Worldwide, there have been more than 1.7 million Kappa or Sigma pacemakers implanted in patients. The recall targets only about 21,000 of these, most of which have been implanted in patients for five years or longer. The affected pacemakers are Kappa Series 600/700/900 and Sigma Series 100/200/300. The agency says patients with these models should determine whether their pacemaker is part of the recall by contacting Medtronic at 800/505-4636 or by visiting www.kappasigmasnlist.medtronic.com
FDA Cites Software Maker for Violations
FDA has issued a warning letter to R4 LLC after an FDA inspection in March found quality system violations at the firm's Strongsville, OH, facility. This is where the company manufactures the R4 Acert perinatal reporting software. According to a May 11 warning letter issued by FDA's Cincinnati district office, violations cited include:
• Failure to establish adequate management controls to ensure that an effective quality system had been established and maintained. There were no written corrective and preventive action procedures, design change control procedures, complaint procedures, or medical device reporting procedures. Employees had not received training on the quality system requirements.
• Failure to establish and maintain a design history file that demonstrated the design was developed following the design control requirements.
• Failure to perform risk analysis for the Acert software.
• Failure to include the signature of the approving official for documents. The firm created and stored all written information as electronic files and did not keep any hard copies of the records. The firm's electronic documentation system did not meet system validations etc.
The firm was told to take prompt action to correct the violations detailed in the letter.
Revoke LASIK Device Approvals, Patients Urge
CDRH guidance ostensibly limits allowable medical device “complications” to 1%. But the center has approved lasers used in LASIK vision-correction surgery that exceeded a 20% complication rate in the clinical studies that supported their marketing applications.
These findings are the basis of a June 11 request by dissatisfied LASIK patient Lauranell H. Burch to revoke the devices' approvals. She is molecular genetics core facility director at the National Institute of Environmental Health Sciences.
Part of an informal network of similarly dissatisfied LASIK patients who claim the procedure has permanently injured them, Burch made the request in an earlier petition to FDA that she said is being ignored. She also mentioned the revocation request in identical letters to the Government Accountability Office and the HHS inspector general.
The network escalated its campaign in June to have FDA upgrade the devices' labeling and implement medical device reporting (MDR) requirements against ambulatory surgical facilities performing LASIK. Burch's letters told the overseers that FDA “has been grossly negligent and has placed patients' interests secondary to interests of medical device manufacturers.”

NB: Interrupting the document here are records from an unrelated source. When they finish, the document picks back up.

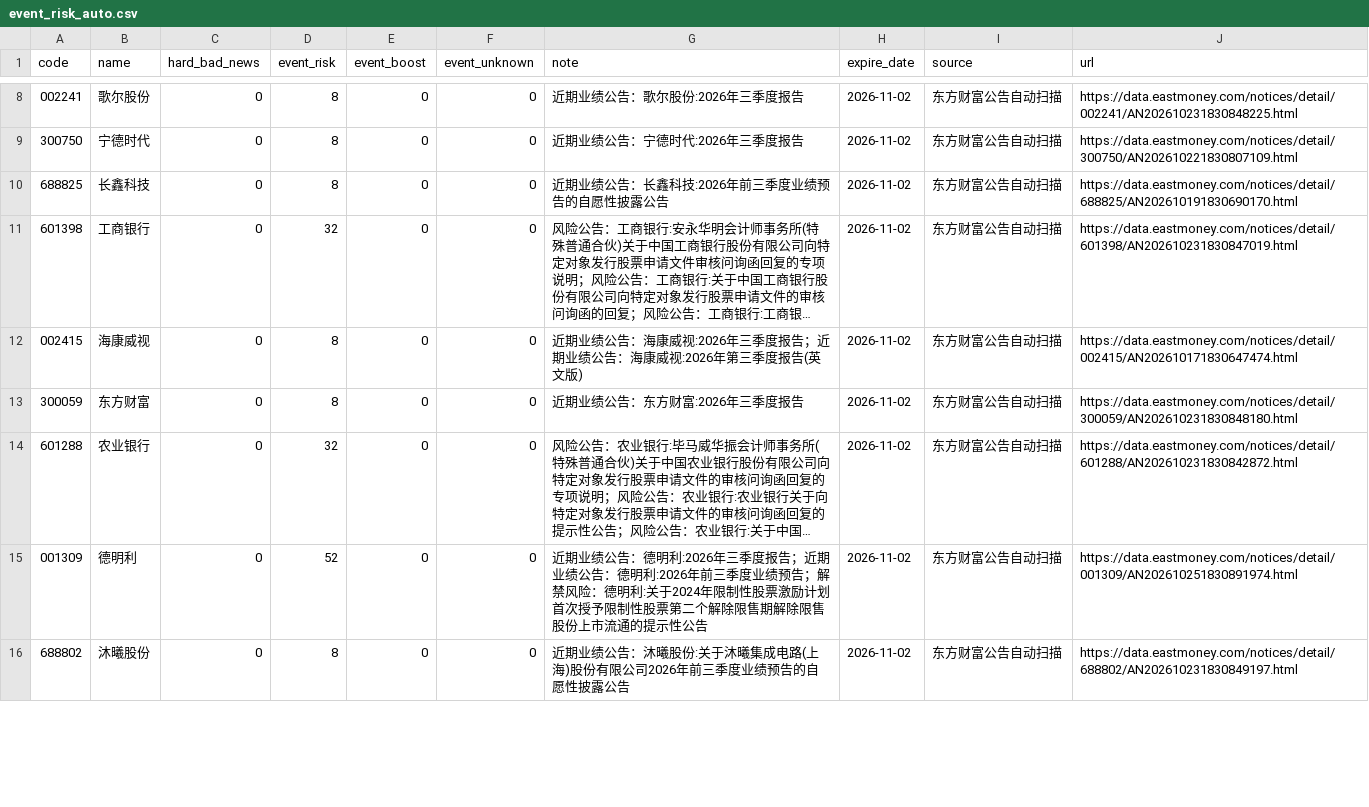
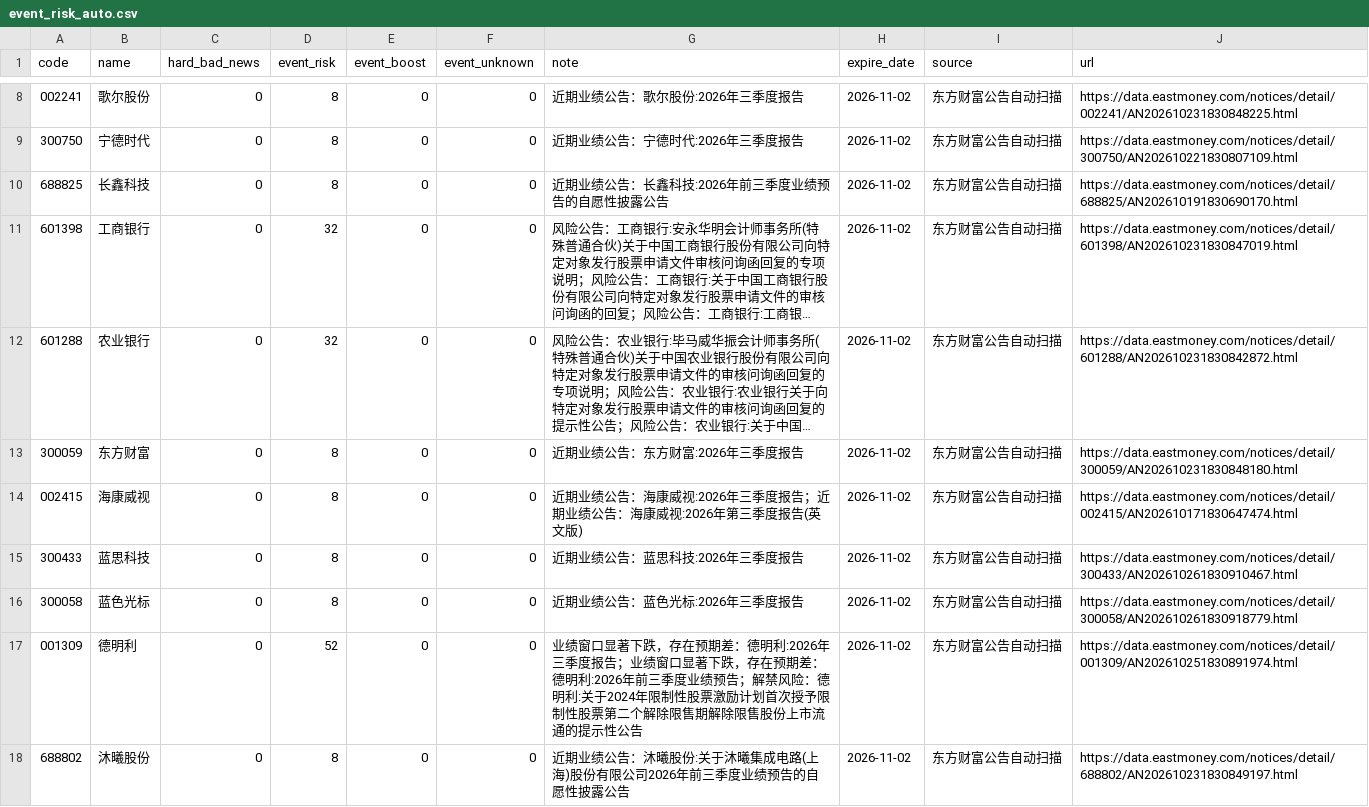
Before and after one commit to chenrj985-ai/decision, a CSV file: data/event_risk_auto.csv, drawn as a sheet; only a part is shown, gaps mark what is left out; long unchanged cells end in …; addresses are those after the commit; the diff covers the shown part only; the diff names each change by its address in the sheet, - before the commit and + after, or states it on an @@ line.

```diff
--- a/data/event_risk_auto.csv
+++ b/data/event_risk_auto.csv
@@ row 14 moved to row 12: 601288 @@
+row 13: 300059 | 东方财富 | 0 | 8 | 0 | 0 | 近期业绩公告：东方财富:2026年三季度报告 | 2026-11-02 | 东方财富公告自动扫描 | https://data.eastmoney.com/notices/detail/300059/AN202610231830848180.html
@@ row 18 moved to row 15: 300433 @@
-A16 (code): 300059
+A16 (code): 300058
-B16 (name): 东方财富
+B16 (name): 蓝色光标
-G16 (note): 近期业绩公告：东方财富:2026年三季度报告
+G16 (note): 近期业绩公告：蓝色光标:2026年三季度报告
-J16 (url): https://data.eastmoney.com/notices/detail/300059/AN202610231830848180.html
+J16 (url): https://data.eastmoney.com/notices/detail/300058/AN202610261830918779.html
-G17 (note): 近期业绩公告：德明利:2026年三季度报告；近期业绩公告：德明利…
+G17 (note): 业绩窗口显著下跌，存在预期差：德明利:2026年三季度报告；业绩窗口显著下跌，存在预期差：德明利…
```
Also changed, not shown: 4 added rows, 8 removed rows, 9 moved rows and 23 edited cells elsewhere in this file, data/event_scan_cache.csv, data/quote_cache.csv, 24 other files.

The letters were sent one day after an appeal for presidential intervention from another activist and injured patient, Scott A. Tolchin. He is seeking a moratorium on LASIK eye surgeries due to an alleged increased rate of adverse events related to the procedure. These events, he said, include depression, posttraumatic shock disorder, and suicide.

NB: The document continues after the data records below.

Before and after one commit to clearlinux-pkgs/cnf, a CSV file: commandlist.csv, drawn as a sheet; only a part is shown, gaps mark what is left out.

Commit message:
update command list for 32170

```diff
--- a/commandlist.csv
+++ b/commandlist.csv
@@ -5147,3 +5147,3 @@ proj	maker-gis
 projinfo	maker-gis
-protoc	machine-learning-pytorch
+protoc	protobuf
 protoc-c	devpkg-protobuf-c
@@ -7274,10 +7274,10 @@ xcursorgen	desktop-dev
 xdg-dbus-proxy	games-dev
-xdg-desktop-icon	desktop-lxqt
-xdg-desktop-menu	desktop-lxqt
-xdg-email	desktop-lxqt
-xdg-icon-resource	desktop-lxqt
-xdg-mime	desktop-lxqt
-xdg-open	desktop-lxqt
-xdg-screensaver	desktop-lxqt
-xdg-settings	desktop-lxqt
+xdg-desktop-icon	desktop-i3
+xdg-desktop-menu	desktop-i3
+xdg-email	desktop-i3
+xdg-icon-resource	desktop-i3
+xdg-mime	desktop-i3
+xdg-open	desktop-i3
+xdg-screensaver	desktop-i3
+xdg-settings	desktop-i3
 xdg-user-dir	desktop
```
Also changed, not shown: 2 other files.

Burch said that about 700,000 people a year undergo LASIK, “largely as a result of aggressive and often-misleading advertising.” She did not mention a cautionary letter sent in May by CDRH compliance director Timothy A. Ulatowski to eye-care professionals on their marketing claims.
In that letter, Ulatowski said the center “believes that eliminating deceptive or misleading health-related advertising claims is an important part of protecting the public health.” He said that advertising and promotional materials for FDA-approved lasers used during LASIK procedures must be truthful, properly substantiated, and not misleading. Ulatowski said that
In determining whether the advertisement is misleading, FDA takes into account not only representations made or suggested by statement, word, or design, but also the extent to which the advertisement fails to reveal facts material in the light of such representations, or material with respect to consequences which may result from the use of the device to which the advertisement relates under the conditions of use prescribed in the advertisement (21 USC 321(n)).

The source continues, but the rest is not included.